One of the oldest textiles in the world, linen originated in Egypt over 4,000 years ago. It is made by spinning the long fibers of the flax plant into linen thread, and can be very fine or very coarse depending on its intended use. Dyeing linen was a labor-intensive process, so it was most often worn in its natural state of white, and has been used throughout history as a religious symbol of everlasting life and purity.
In ancient Egypt linen was associated with wealth and status, and was used in the burial rituals and mummification process of kings and pharaohs. Due to the strength of the fibers and linen’s natural antimicrobial properties, Egyptian tomb artifacts uncovered in modern times remain perfectly intact. During the Roman Empire and into the Middle Ages linen was used as a soft base layer between the skin and itchy wool garments, from which the word lingerie derives.
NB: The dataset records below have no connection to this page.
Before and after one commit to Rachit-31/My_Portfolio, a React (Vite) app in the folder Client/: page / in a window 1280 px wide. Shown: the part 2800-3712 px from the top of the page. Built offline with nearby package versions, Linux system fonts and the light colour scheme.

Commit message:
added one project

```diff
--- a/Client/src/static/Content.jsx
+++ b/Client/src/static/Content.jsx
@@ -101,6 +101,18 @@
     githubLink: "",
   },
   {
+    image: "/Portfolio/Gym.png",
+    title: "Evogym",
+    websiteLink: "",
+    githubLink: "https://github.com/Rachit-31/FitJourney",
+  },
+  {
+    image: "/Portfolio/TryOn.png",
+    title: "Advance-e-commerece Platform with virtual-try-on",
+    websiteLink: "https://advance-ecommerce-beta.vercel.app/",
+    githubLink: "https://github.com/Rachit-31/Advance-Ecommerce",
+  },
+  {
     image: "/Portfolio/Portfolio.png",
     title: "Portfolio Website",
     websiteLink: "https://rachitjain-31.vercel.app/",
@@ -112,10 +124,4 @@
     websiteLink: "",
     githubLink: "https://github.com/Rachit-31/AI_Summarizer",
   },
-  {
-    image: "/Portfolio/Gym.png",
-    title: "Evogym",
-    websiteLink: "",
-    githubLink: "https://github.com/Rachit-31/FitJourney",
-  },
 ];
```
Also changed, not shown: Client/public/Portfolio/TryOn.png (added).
Phoenician merchant fleets spread the use of linen throughout the Mediterranean and British Isles, where in the twelfth century a systemized method of production emerged. Today, linen is prized for its lightweight breathability and is especially popular in warm weather climates.